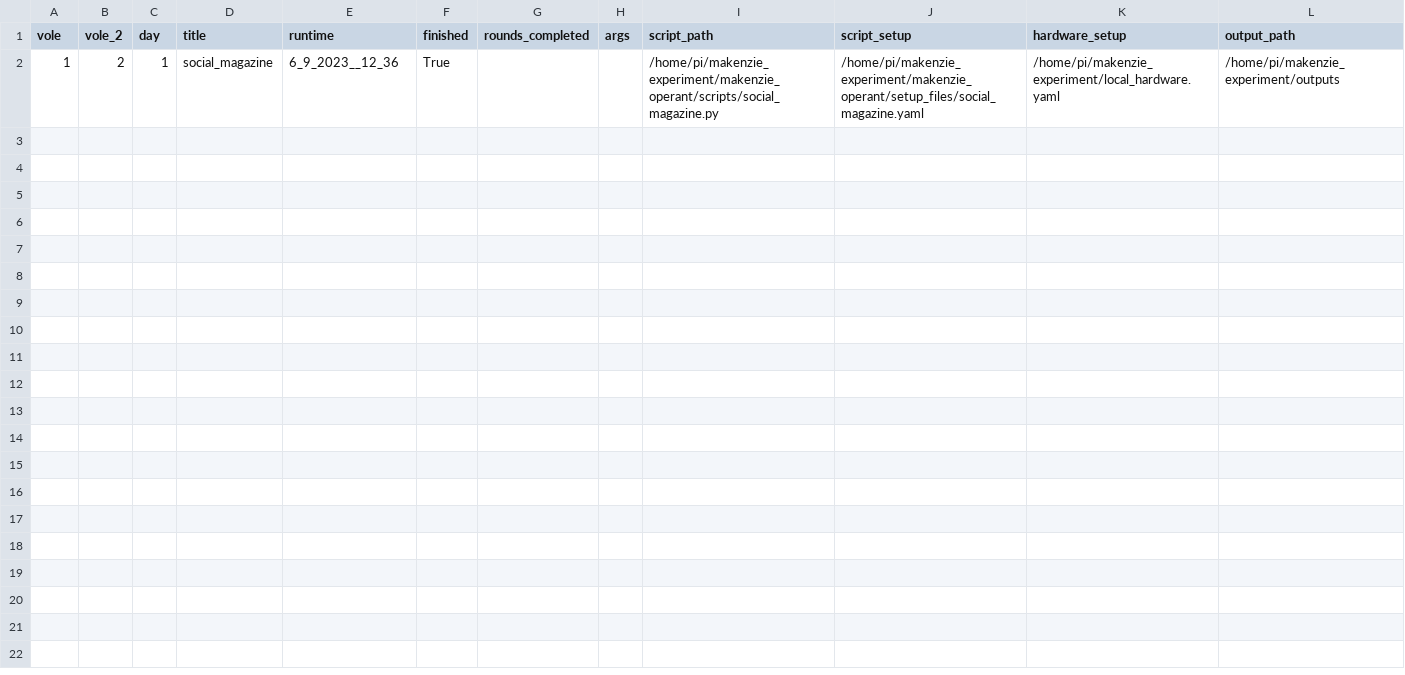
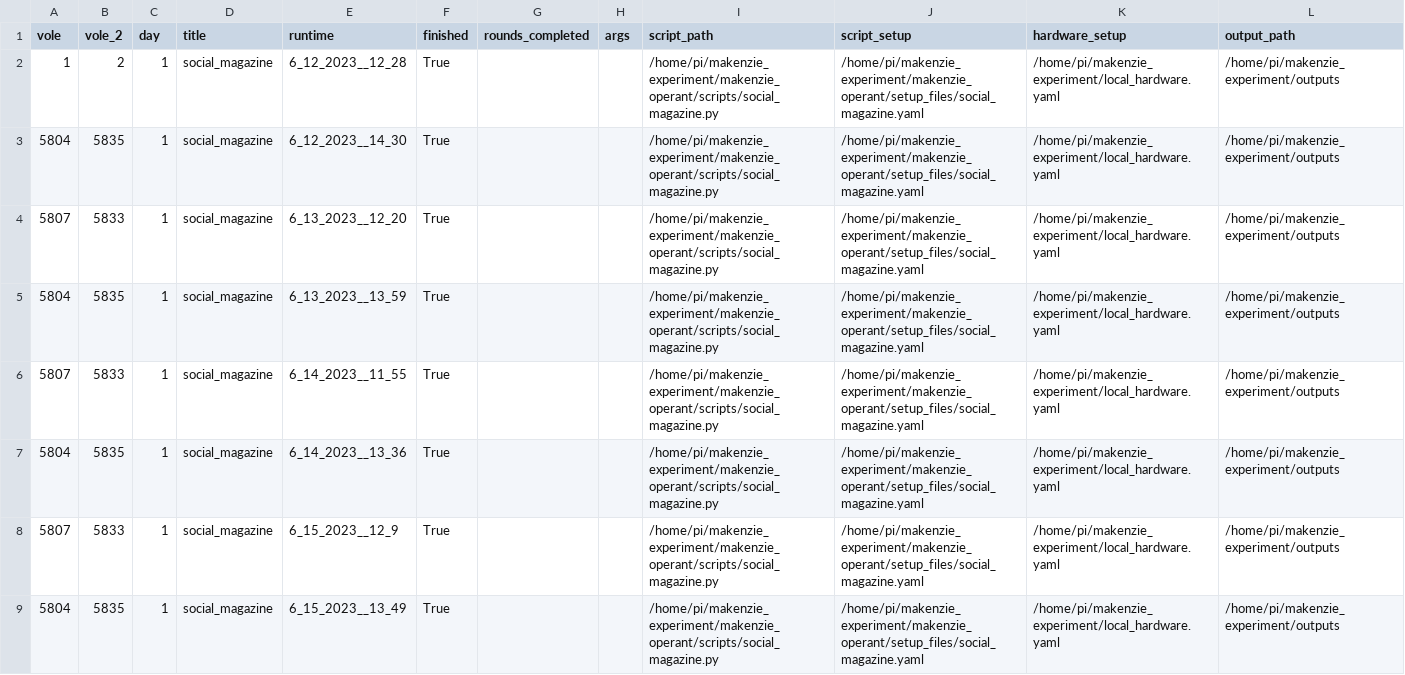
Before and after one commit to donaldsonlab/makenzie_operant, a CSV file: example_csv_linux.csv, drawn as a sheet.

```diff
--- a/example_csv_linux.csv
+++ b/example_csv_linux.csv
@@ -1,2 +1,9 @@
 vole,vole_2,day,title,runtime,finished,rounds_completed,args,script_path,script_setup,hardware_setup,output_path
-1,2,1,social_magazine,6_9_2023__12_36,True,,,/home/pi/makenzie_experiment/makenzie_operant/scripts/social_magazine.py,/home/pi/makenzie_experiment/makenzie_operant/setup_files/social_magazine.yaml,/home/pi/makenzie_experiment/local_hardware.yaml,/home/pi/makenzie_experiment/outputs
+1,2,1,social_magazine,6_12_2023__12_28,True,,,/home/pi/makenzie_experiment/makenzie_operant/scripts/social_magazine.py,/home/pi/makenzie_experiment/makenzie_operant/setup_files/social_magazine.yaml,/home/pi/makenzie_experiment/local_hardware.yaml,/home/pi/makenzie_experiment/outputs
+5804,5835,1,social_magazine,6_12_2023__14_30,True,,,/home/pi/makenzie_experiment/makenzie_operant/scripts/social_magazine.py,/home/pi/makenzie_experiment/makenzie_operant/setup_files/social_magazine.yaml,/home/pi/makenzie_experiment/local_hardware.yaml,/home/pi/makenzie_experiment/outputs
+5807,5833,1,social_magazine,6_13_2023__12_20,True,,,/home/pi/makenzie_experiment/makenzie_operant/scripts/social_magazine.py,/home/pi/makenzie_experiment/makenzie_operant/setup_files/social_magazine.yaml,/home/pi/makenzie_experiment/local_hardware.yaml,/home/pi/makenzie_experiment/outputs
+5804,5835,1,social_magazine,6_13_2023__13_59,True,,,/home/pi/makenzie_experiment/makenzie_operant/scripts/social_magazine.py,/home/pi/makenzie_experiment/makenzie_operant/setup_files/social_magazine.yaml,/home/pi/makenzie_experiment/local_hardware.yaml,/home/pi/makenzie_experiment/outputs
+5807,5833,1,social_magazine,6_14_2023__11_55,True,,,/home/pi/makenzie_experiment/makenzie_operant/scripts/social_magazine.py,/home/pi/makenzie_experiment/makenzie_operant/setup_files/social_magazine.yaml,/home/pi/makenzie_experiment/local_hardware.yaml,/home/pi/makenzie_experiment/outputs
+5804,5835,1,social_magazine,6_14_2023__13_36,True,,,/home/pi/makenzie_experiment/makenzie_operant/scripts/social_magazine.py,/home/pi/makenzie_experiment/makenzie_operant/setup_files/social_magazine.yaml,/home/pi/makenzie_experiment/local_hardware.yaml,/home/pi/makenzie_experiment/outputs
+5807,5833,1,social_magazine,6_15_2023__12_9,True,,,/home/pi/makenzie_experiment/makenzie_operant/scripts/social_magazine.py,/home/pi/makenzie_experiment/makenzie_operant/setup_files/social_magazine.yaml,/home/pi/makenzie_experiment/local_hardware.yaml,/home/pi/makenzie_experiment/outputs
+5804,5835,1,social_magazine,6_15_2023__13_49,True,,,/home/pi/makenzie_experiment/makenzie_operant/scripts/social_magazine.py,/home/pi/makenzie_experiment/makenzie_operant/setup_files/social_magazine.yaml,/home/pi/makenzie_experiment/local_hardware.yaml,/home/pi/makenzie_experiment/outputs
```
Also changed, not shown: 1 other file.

________________

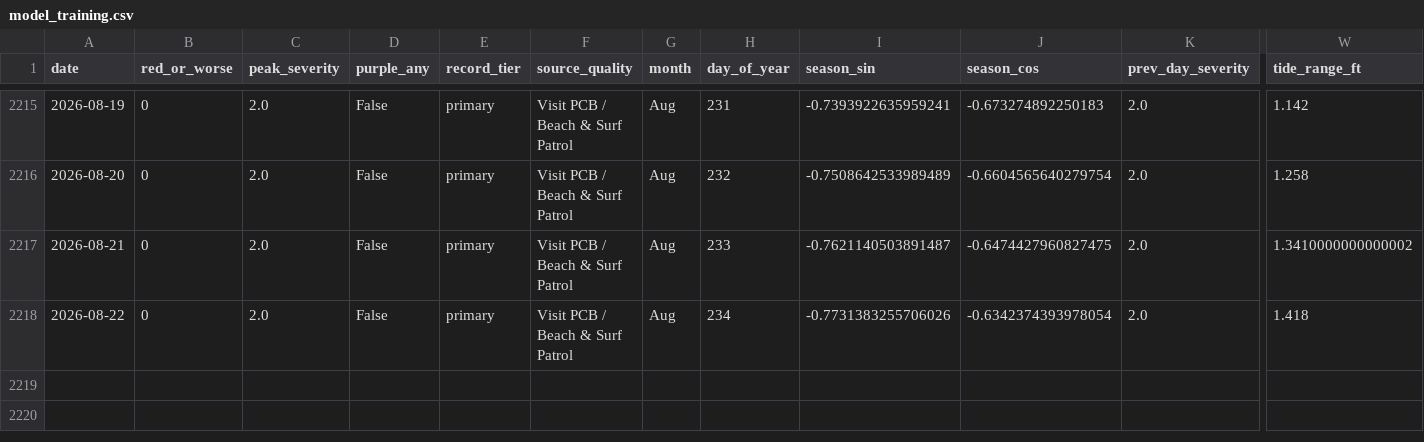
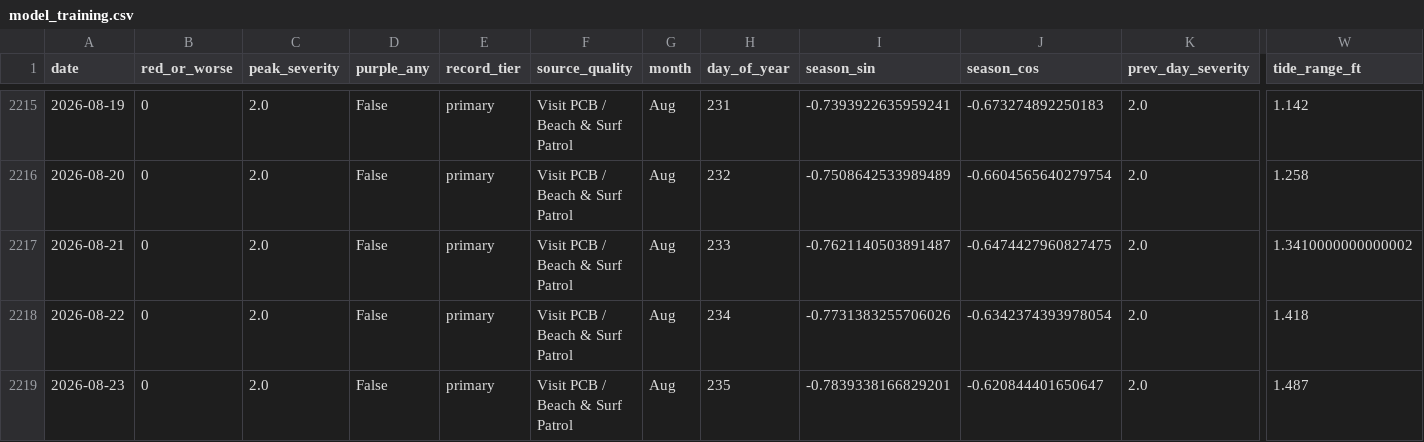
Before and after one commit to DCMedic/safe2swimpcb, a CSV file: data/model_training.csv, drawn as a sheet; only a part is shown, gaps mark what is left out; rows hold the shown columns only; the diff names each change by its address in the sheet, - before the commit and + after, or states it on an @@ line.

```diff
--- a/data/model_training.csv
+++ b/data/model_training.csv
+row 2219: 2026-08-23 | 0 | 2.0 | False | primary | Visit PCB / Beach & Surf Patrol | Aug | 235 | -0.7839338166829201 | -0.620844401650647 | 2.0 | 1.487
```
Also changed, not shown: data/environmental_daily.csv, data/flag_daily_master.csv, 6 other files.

________________

**Exercise directions**
Where in the records does the string "data" appear? Copy every line that has it.

**Response below**
Before and after one commit to DCMedic/safe2swimpcb, a CSV file: data/model_training.csv, drawn as a sheet; only a part is shown, gaps mark what is left out; rows hold the shown columns only; the diff names each change by its address in the sheet, - before the commit and + after, or states it on an @@ line.
--- a/data/model_training.csv
+++ b/data/model_training.csv
Also changed, not shown: data/environmental_daily.csv, data/flag_daily_master.csv, 6 other files.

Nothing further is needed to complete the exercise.